> Materials provided
________________
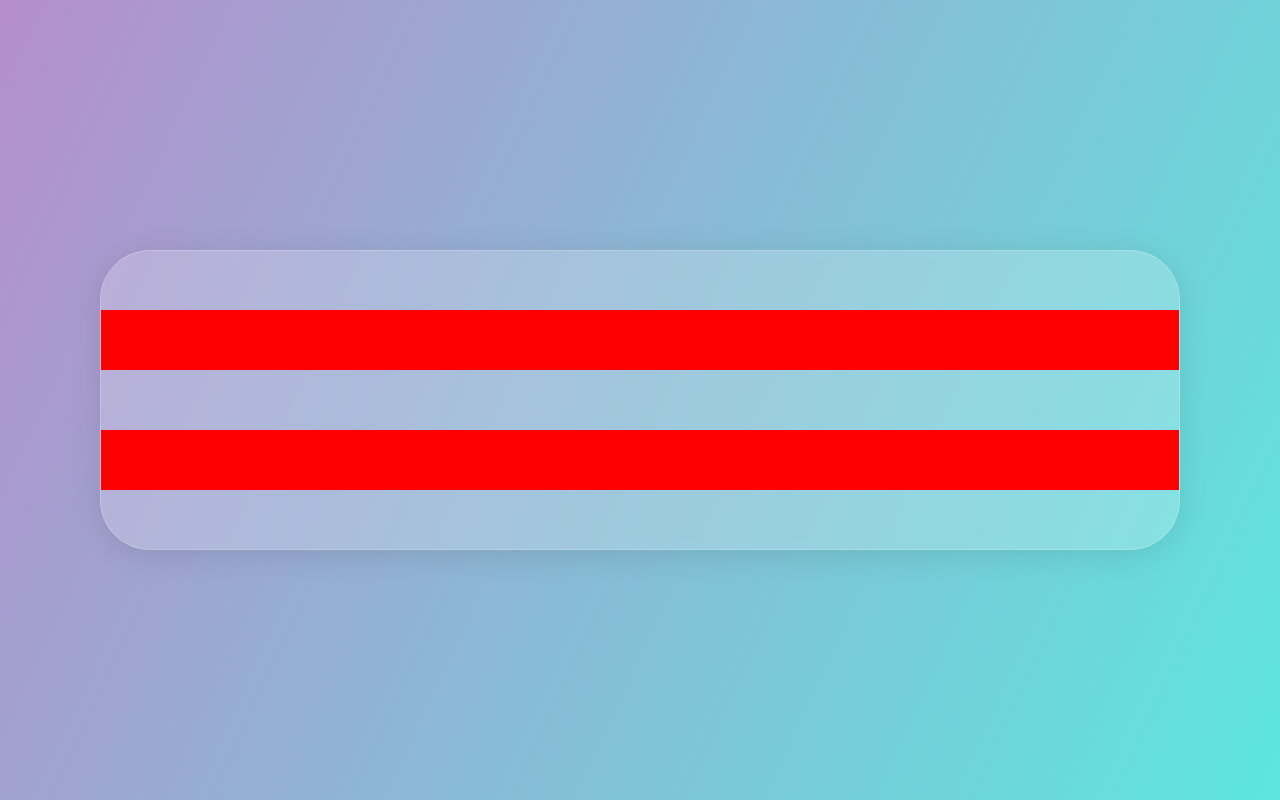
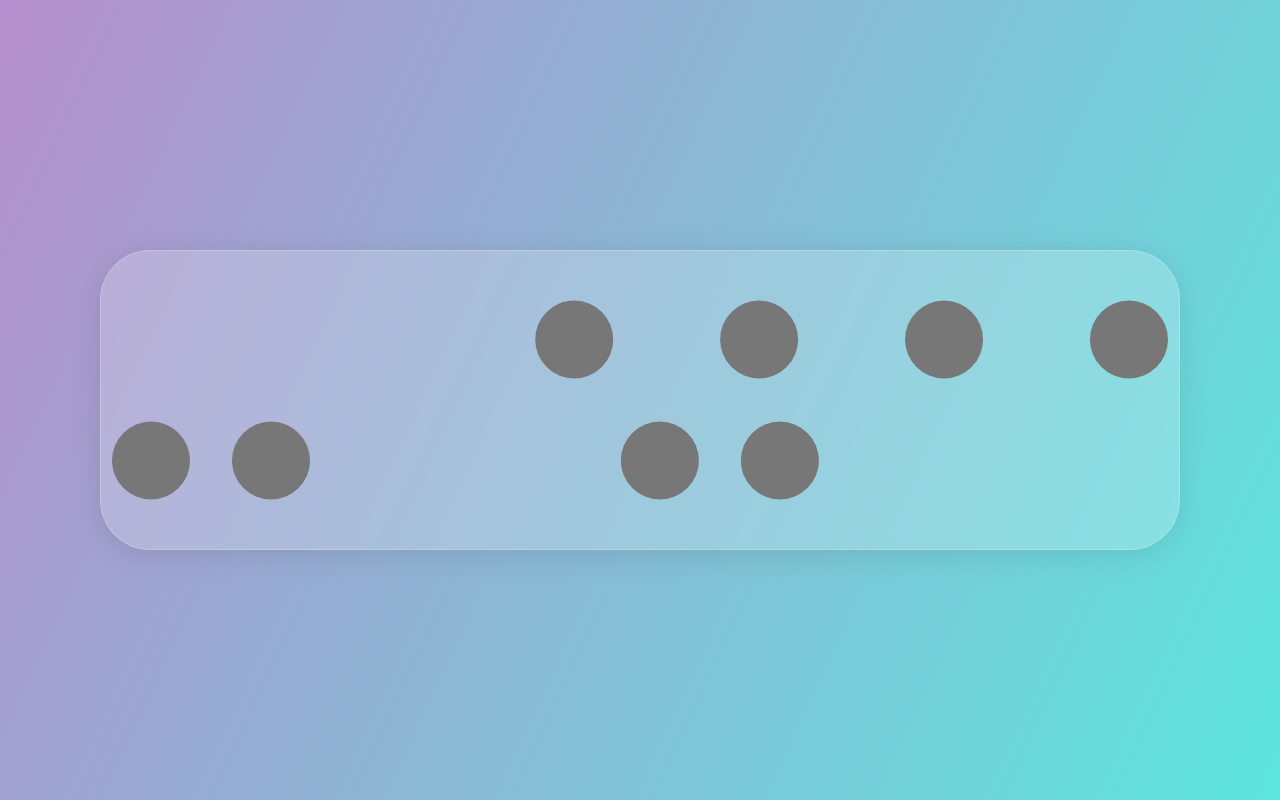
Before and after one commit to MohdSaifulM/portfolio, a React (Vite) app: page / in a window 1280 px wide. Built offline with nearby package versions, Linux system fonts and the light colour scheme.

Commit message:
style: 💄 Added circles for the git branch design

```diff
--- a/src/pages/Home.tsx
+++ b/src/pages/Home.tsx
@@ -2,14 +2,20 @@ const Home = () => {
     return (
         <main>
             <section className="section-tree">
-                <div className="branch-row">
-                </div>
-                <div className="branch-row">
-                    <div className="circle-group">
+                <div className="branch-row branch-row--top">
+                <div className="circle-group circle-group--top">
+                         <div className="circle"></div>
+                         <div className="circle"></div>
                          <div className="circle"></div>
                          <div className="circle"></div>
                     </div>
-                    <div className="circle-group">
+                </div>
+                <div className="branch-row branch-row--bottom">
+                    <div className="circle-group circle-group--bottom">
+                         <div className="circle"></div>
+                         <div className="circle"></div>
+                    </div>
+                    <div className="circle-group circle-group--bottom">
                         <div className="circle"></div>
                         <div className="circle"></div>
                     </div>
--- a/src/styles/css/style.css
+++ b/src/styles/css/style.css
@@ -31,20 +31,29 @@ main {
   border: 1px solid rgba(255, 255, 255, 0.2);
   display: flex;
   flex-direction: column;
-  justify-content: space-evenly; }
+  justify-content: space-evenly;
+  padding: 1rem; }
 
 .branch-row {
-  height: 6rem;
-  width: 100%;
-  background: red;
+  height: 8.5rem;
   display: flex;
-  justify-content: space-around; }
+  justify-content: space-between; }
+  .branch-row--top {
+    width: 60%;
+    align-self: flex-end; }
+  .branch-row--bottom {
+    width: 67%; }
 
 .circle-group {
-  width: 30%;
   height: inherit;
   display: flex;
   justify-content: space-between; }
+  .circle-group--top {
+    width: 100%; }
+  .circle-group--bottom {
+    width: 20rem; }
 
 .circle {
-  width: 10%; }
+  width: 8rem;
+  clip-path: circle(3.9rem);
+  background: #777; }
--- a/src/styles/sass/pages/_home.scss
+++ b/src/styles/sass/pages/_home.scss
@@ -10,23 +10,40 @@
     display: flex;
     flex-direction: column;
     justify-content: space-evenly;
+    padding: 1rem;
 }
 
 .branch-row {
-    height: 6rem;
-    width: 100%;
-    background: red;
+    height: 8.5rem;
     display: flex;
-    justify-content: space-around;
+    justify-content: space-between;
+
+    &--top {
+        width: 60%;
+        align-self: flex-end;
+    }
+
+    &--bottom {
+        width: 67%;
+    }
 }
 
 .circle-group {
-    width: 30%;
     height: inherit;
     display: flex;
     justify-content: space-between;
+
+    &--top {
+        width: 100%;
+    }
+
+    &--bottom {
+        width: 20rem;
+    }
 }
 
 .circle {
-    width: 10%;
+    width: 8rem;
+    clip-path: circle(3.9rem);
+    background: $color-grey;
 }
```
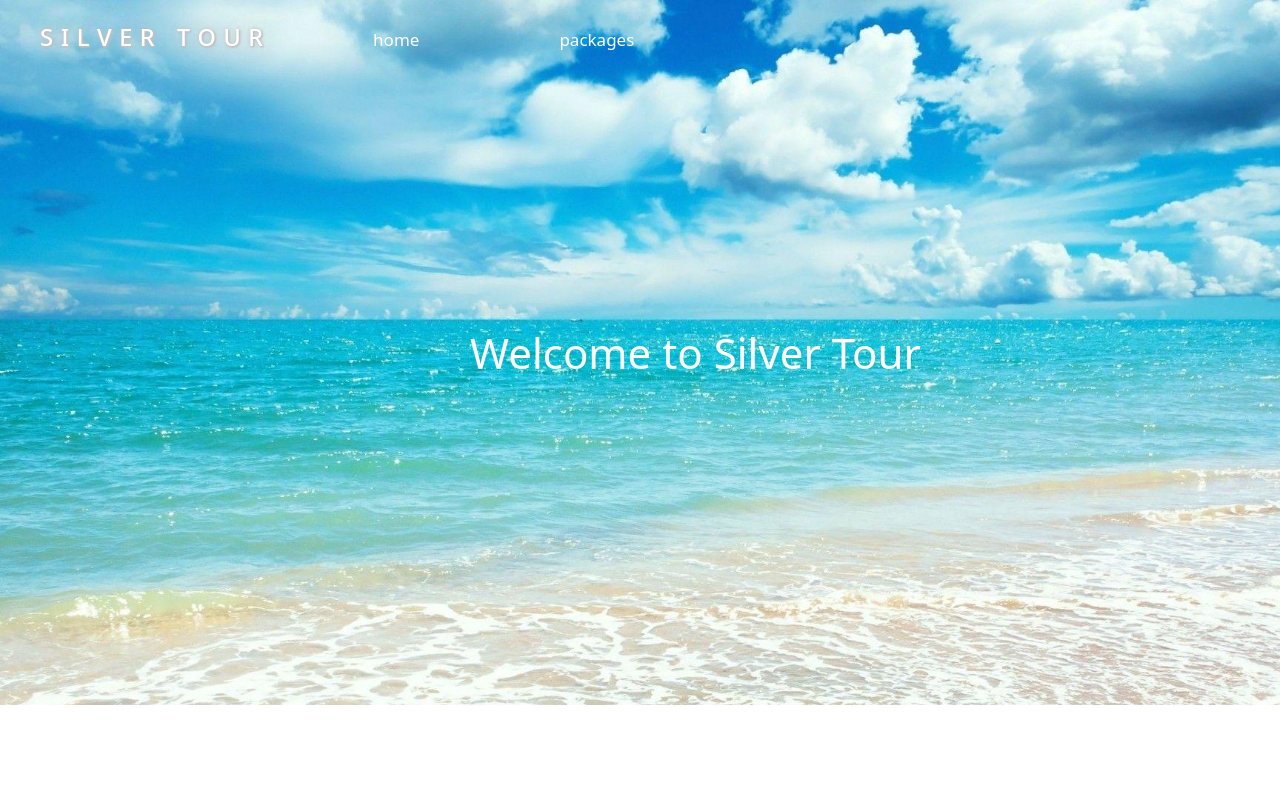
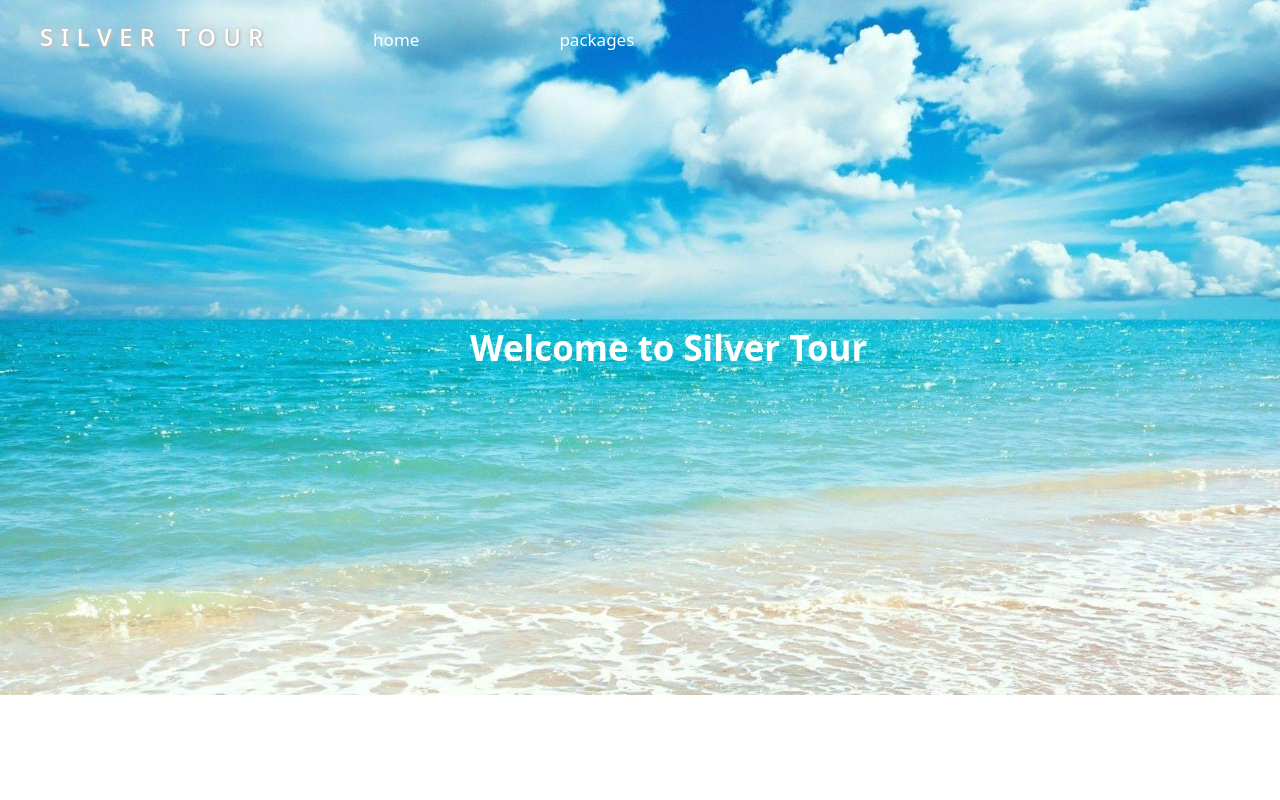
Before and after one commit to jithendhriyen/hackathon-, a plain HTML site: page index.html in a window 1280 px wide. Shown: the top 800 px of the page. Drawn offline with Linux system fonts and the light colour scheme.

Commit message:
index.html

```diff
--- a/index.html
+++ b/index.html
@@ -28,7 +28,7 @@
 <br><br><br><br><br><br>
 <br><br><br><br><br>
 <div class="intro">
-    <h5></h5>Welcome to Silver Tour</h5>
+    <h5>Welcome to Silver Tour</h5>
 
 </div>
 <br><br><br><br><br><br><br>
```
________________
> To do
Your answer must be an exact copy of every entry, with the pictures left out.

> Exercise result
Before and after one commit to MohdSaifulM/portfolio, a React (Vite) app: page / in a window 1280 px wide. Built offline with nearby package versions, Linux system fonts and the light colour scheme.

Commit message:
style: 💄 Added circles for the git branch design

```diff
--- a/src/pages/Home.tsx
+++ b/src/pages/Home.tsx
@@ -2,14 +2,20 @@ const Home = () => {
     return (
         <main>
             <section className="section-tree">
-                <div className="branch-row">
-                </div>
-                <div className="branch-row">
-                    <div className="circle-group">
+                <div className="branch-row branch-row--top">
+                <div className="circle-group circle-group--top">
+                         <div className="circle"></div>
+                         <div className="circle"></div>
                          <div className="circle"></div>
                          <div className="circle"></div>
                     </div>
-                    <div className="circle-group">
+                </div>
+                <div className="branch-row branch-row--bottom">
+                    <div className="circle-group circle-group--bottom">
+                         <div className="circle"></div>
+                         <div className="circle"></div>
+                    </div>
+                    <div className="circle-group circle-group--bottom">
                         <div className="circle"></div>
                         <div className="circle"></div>
                     </div>
--- a/src/styles/css/style.css
+++ b/src/styles/css/style.css
@@ -31,20 +31,29 @@ main {
   border: 1px solid rgba(255, 255, 255, 0.2);
   display: flex;
   flex-direction: column;
-  justify-content: space-evenly; }
+  justify-content: space-evenly;
+  padding: 1rem; }
 
 .branch-row {
-  height: 6rem;
-  width: 100%;
-  background: red;
+  height: 8.5rem;
   display: flex;
-  justify-content: space-around; }
+  justify-content: space-between; }
+  .branch-row--top {
+    width: 60%;
+    align-self: flex-end; }
+  .branch-row--bottom {
+    width: 67%; }
 
 .circle-group {
-  width: 30%;
   height: inherit;
   display: flex;
   justify-content: space-between; }
+  .circle-group--top {
+    width: 100%; }
+  .circle-group--bottom {
+    width: 20rem; }
 
 .circle {
-  width: 10%; }
+  width: 8rem;
+  clip-path: circle(3.9rem);
+  background: #777; }
--- a/src/styles/sass/pages/_home.scss
+++ b/src/styles/sass/pages/_home.scss
@@ -10,23 +10,40 @@
     display: flex;
     flex-direction: column;
     justify-content: space-evenly;
+    padding: 1rem;
 }
 
 .branch-row {
-    height: 6rem;
-    width: 100%;
-    background: red;
+    height: 8.5rem;
     display: flex;
-    justify-content: space-around;
+    justify-content: space-between;
+
+    &--top {
+        width: 60%;
+        align-self: flex-end;
+    }
+
+    &--bottom {
+        width: 67%;
+    }
 }
 
 .circle-group {
-    width: 30%;
     height: inherit;
     display: flex;
     justify-content: space-between;
+
+    &--top {
+        width: 100%;
+    }
+
+    &--bottom {
+        width: 20rem;
+    }
 }
 
 .circle {
-    width: 10%;
+    width: 8rem;
+    clip-path: circle(3.9rem);
+    background: $color-grey;
 }
```
Before and after one commit to jithendhriyen/hackathon-, a plain HTML site: page index.html in a window 1280 px wide. Shown: the top 800 px of the page. Drawn offline with Linux system fonts and the light colour scheme.

Commit message:
index.html

```diff
--- a/index.html
+++ b/index.html
@@ -28,7 +28,7 @@
 <br><br><br><br><br><br>
 <br><br><br><br><br>
 <div class="intro">
-    <h5></h5>Welcome to Silver Tour</h5>
+    <h5>Welcome to Silver Tour</h5>
 
 </div>
 <br><br><br><br><br><br><br>
```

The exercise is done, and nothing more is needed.